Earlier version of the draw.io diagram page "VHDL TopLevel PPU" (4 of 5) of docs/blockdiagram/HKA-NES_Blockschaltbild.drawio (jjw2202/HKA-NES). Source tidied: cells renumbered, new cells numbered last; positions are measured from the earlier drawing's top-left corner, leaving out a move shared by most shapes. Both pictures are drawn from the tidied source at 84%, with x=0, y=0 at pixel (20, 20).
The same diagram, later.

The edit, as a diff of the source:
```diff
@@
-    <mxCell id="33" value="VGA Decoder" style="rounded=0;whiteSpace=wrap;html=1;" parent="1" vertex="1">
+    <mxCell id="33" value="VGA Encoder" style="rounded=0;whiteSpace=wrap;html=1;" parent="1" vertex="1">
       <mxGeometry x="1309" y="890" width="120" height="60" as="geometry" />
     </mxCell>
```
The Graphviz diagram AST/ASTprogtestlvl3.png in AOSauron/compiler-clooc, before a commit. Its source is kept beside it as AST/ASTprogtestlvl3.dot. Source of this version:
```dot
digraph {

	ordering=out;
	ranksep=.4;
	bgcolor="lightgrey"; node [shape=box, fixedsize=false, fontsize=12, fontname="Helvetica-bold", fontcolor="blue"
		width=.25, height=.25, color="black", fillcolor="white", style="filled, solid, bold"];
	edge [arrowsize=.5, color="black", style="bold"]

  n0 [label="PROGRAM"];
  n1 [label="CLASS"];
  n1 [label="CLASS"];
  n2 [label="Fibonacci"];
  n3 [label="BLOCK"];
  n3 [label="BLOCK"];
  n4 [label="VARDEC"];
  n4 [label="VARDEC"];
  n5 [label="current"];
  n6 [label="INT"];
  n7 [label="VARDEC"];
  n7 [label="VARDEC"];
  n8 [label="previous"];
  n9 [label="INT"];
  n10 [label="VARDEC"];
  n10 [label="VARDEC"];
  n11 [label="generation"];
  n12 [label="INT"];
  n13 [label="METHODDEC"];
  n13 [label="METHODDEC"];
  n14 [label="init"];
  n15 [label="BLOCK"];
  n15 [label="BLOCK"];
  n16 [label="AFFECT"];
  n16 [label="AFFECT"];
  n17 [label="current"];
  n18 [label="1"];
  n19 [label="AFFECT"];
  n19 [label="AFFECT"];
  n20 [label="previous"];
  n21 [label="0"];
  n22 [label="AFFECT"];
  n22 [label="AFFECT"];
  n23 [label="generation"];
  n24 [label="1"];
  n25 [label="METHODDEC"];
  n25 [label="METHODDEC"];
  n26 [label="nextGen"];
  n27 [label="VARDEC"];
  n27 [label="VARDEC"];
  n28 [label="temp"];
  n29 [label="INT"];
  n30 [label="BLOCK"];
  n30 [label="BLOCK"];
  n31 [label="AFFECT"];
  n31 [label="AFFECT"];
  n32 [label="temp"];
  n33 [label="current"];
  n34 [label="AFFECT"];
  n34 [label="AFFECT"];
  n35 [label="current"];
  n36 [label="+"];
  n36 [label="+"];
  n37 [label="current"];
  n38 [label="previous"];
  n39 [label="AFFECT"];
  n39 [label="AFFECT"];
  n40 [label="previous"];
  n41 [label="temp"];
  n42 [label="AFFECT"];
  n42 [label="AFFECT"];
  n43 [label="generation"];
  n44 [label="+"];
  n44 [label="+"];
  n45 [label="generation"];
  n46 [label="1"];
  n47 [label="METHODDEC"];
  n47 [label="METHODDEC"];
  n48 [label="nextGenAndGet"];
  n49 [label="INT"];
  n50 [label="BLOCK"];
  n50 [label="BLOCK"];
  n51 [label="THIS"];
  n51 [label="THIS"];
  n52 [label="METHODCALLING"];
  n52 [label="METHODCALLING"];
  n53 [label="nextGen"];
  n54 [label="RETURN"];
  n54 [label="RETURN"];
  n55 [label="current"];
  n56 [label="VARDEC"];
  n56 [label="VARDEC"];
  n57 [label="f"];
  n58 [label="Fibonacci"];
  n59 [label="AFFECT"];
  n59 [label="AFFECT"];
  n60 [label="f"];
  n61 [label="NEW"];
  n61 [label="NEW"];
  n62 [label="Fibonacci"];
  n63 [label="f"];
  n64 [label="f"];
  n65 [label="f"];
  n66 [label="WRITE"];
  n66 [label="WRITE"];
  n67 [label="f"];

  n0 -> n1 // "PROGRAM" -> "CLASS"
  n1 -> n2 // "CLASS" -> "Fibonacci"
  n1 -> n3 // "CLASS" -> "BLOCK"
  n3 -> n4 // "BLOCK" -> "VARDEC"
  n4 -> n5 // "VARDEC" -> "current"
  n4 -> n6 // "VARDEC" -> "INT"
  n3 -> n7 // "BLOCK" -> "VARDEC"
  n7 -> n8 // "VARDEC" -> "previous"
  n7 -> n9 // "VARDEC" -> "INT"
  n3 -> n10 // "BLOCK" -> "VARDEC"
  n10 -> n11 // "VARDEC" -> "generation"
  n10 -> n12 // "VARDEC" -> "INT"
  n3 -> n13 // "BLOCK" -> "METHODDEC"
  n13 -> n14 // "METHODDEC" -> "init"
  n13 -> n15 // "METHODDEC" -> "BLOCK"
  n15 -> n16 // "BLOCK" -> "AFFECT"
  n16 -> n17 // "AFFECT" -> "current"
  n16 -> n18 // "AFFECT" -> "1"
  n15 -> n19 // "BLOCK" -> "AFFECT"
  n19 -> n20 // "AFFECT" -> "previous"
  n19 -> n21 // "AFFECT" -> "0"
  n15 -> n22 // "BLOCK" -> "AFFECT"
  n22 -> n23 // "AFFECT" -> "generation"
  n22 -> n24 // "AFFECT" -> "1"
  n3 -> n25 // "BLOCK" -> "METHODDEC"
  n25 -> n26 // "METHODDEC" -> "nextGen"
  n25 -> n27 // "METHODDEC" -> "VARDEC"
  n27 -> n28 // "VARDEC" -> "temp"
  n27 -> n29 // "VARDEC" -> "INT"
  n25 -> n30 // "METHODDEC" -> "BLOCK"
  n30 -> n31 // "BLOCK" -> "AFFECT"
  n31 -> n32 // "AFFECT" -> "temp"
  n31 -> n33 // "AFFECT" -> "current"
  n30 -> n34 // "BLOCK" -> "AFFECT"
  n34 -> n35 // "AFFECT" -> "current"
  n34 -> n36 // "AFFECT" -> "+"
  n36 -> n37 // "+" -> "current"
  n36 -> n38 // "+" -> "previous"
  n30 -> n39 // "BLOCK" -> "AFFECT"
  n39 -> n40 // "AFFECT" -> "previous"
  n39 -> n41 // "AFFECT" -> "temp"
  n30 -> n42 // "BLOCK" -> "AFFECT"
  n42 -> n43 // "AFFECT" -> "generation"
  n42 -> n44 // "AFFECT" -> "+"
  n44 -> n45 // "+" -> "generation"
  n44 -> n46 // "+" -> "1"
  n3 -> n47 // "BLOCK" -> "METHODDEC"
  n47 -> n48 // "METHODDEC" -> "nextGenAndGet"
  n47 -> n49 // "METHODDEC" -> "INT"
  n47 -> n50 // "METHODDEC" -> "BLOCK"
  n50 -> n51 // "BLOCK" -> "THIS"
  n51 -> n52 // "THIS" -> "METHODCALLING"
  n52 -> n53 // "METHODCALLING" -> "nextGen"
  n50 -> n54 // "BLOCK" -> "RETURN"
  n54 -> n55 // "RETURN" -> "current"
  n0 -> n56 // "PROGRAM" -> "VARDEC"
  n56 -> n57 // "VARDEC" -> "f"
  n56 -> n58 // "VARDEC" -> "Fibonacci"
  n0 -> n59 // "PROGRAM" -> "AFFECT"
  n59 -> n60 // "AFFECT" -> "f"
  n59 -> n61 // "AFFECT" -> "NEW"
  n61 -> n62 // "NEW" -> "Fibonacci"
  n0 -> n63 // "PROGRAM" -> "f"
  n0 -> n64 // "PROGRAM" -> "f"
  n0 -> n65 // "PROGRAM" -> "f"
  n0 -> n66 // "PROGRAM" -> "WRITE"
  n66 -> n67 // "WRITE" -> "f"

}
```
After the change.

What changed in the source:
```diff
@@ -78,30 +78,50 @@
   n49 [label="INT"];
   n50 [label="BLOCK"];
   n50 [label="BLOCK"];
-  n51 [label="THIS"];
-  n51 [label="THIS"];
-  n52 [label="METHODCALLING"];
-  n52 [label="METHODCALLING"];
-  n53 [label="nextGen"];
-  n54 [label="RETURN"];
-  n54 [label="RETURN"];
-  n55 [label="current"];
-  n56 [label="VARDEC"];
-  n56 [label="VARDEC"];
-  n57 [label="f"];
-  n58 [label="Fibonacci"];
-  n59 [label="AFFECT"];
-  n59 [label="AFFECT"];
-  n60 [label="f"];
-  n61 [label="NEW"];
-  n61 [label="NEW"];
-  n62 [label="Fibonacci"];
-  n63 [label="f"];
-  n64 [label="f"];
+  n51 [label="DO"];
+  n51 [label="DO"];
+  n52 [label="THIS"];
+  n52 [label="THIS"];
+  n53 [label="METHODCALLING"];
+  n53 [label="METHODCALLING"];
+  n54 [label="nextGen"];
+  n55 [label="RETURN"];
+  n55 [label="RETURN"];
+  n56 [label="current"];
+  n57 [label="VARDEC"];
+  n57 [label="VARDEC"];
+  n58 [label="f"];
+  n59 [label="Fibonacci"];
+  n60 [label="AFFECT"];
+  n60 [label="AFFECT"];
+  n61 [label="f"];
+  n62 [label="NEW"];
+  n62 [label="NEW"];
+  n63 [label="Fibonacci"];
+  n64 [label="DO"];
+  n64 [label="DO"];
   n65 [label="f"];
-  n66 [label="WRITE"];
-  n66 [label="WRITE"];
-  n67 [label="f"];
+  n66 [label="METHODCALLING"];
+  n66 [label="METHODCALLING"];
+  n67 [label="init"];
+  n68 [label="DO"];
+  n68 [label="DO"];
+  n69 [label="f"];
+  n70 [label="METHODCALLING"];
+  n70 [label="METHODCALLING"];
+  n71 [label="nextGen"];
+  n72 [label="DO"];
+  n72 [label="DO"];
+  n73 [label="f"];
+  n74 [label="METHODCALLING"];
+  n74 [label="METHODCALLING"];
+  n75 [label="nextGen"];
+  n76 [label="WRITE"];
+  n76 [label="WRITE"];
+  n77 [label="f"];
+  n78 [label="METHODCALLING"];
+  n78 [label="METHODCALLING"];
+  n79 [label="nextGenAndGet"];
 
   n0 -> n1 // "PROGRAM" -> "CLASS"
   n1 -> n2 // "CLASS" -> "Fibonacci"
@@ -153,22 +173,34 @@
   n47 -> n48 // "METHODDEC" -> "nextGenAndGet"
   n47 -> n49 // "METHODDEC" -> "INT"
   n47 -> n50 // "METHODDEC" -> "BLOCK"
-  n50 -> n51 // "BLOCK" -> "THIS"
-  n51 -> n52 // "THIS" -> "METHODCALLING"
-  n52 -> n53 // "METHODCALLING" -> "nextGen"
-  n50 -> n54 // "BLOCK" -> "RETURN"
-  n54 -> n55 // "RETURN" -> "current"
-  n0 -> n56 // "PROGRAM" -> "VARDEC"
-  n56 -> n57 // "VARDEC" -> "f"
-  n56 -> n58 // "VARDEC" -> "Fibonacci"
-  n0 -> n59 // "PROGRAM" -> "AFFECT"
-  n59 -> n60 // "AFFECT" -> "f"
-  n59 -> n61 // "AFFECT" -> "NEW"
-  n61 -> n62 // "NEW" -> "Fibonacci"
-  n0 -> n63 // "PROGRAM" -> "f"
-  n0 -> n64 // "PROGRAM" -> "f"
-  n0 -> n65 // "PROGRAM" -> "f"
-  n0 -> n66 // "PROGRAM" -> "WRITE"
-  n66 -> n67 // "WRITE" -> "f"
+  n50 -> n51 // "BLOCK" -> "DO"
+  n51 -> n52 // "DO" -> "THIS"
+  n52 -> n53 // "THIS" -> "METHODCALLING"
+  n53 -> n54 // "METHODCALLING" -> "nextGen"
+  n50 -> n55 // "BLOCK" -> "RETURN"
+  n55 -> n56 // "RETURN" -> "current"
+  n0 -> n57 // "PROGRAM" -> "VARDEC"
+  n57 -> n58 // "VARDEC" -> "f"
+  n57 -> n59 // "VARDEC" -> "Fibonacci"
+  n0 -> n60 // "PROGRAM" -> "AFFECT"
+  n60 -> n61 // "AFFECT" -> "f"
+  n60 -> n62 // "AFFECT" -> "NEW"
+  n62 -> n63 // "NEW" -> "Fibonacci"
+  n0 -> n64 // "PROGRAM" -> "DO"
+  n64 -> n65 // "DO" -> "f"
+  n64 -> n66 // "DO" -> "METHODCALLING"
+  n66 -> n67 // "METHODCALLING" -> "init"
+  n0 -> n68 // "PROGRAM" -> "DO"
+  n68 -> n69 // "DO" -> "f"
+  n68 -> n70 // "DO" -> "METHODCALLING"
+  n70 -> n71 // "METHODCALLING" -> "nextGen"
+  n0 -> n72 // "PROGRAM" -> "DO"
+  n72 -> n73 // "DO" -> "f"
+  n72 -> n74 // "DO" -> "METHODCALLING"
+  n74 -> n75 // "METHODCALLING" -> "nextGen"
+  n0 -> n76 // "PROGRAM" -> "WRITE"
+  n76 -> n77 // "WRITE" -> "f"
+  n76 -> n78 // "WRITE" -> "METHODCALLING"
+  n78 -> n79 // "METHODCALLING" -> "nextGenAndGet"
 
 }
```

···

▶ _Task description_
Return every line in the records that includes the string "previous".

▶ _Answer to the problem_
  n8 [label="previous"];
  n20 [label="previous"];
  n38 [label="previous"];
  n40 [label="previous"];
  n7 -> n8 // "VARDEC" -> "previous"
  n19 -> n20 // "AFFECT" -> "previous"
  n36 -> n38 // "+" -> "previous"
  n39 -> n40 // "AFFECT" -> "previous"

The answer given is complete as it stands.